What the exercise asks: Restate the listing below word for word; no picture is to be carried over.

--- Record excerpts ---

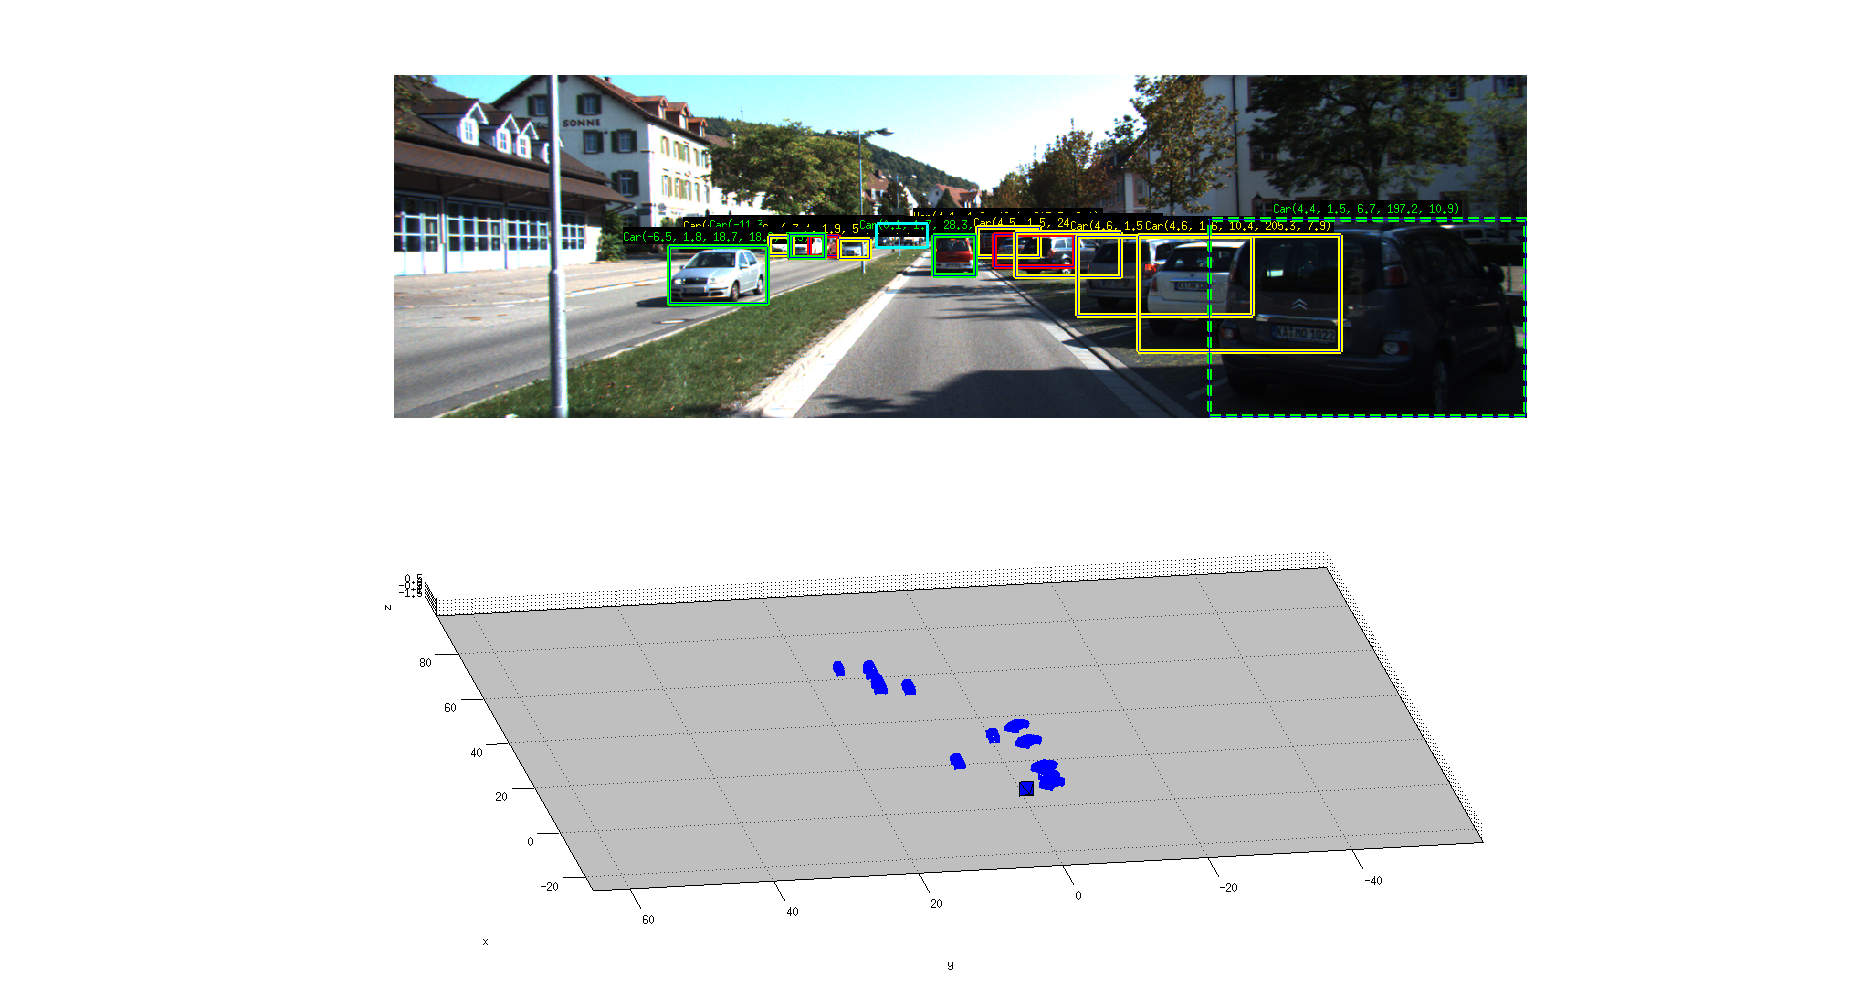
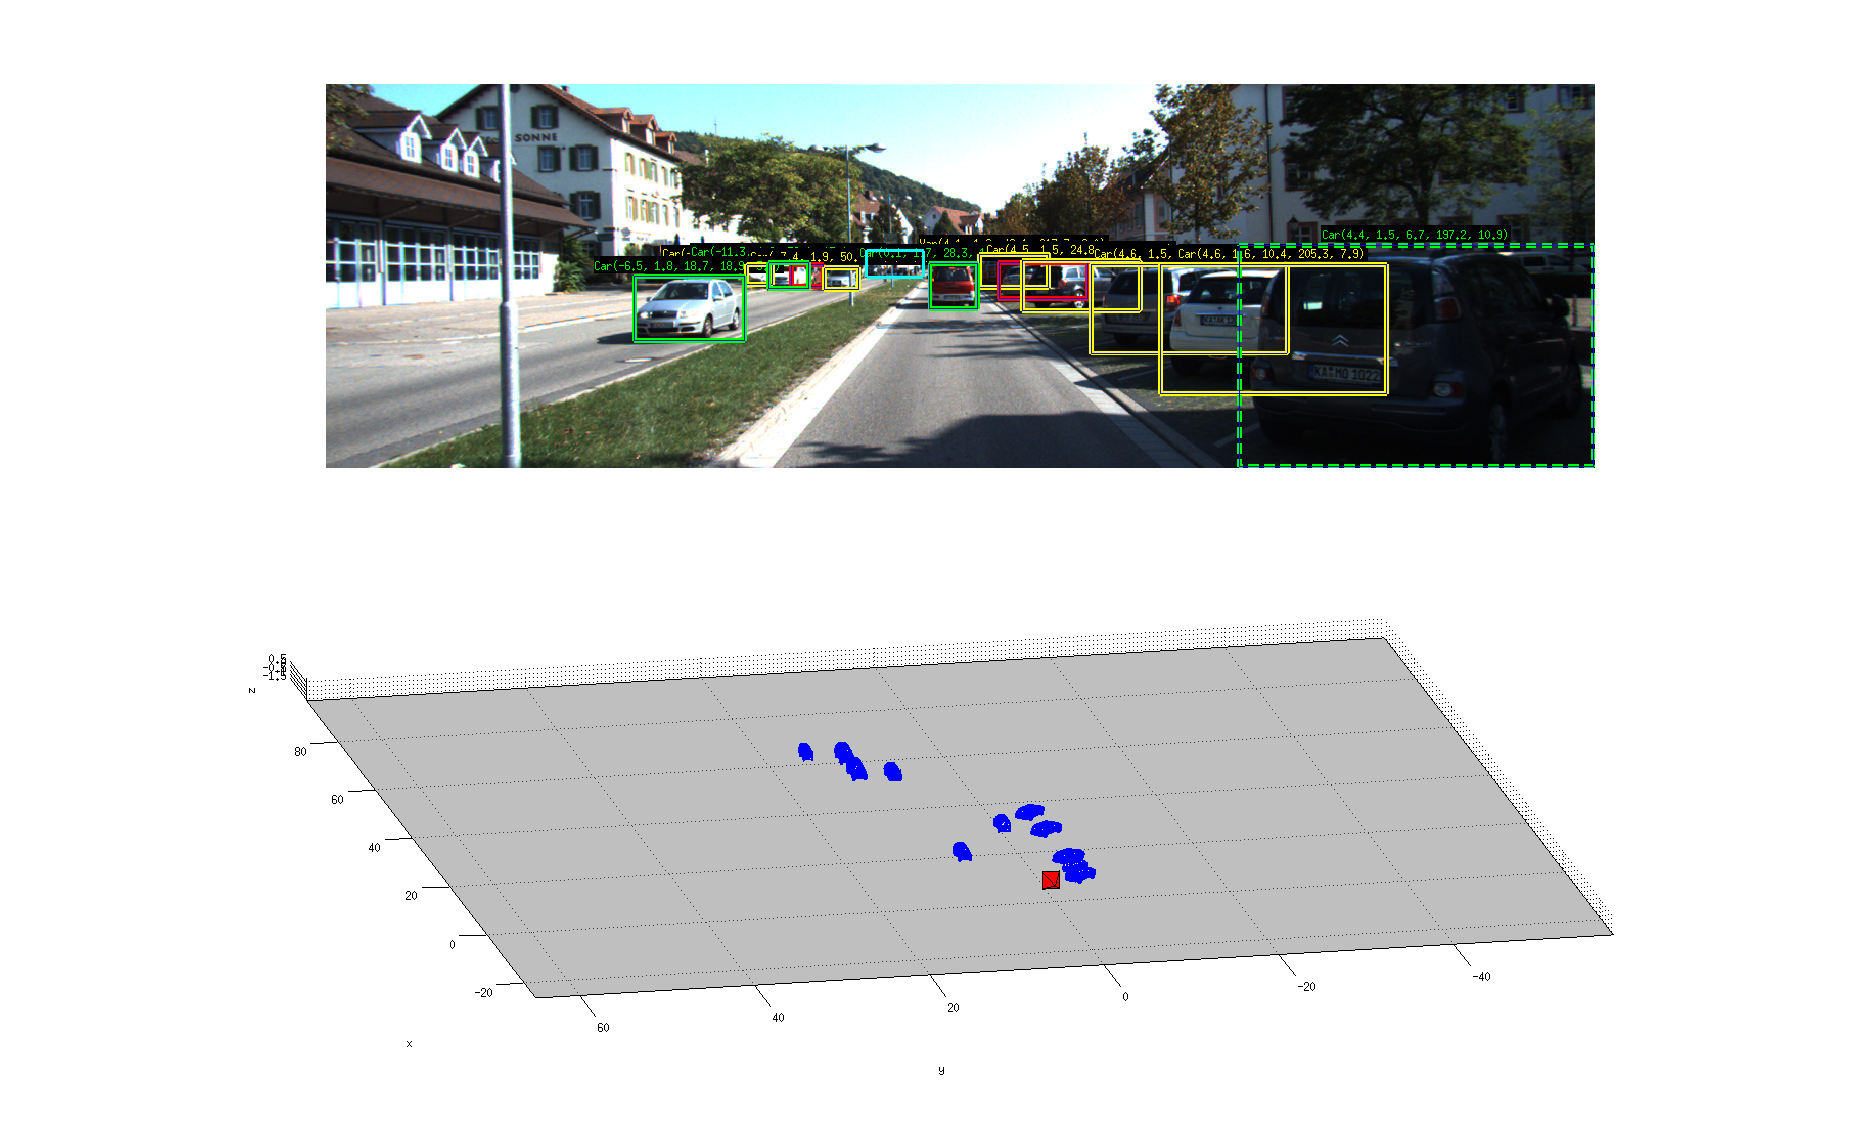
use red for camera in 3D

diff --git a/KITTI/draw_camera.m b/KITTI/draw_camera.m
@@ -13,5 +13,5 @@ CameraVertex(5,:) = [ 1 -1  -2.5];
 CameraVertex = ([R_c2w T_c2w]*[(CameraVertex');ones(1,5)])';
 IndSetCamera = {[1 2 3 1] [1 4 2 1] [1 5 4 1] [1 5 3 1] [2 3 5 4 2]};
 for iter_indset = 1:length(IndSetCamera)
-    patch('Faces', IndSetCamera{iter_indset}, 'Vertices', CameraVertex, 'FaceColor', 'b', 'FaceAlpha', 1);
+    patch('Faces', IndSetCamera{iter_indset}, 'Vertices', CameraVertex, 'FaceColor', 'r', 'FaceAlpha', 1);
 end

---

Task answer:
use red for camera in 3D

diff --git a/KITTI/draw_camera.m b/KITTI/draw_camera.m
@@ -13,5 +13,5 @@ CameraVertex(5,:) = [ 1 -1  -2.5];
 CameraVertex = ([R_c2w T_c2w]*[(CameraVertex');ones(1,5)])';
 IndSetCamera = {[1 2 3 1] [1 4 2 1] [1 5 4 1] [1 5 3 1] [2 3 5 4 2]};
 for iter_indset = 1:length(IndSetCamera)
-    patch('Faces', IndSetCamera{iter_indset}, 'Vertices', CameraVertex, 'FaceColor', 'b', 'FaceAlpha', 1);
+    patch('Faces', IndSetCamera{iter_indset}, 'Vertices', CameraVertex, 'FaceColor', 'r', 'FaceAlpha', 1);
 end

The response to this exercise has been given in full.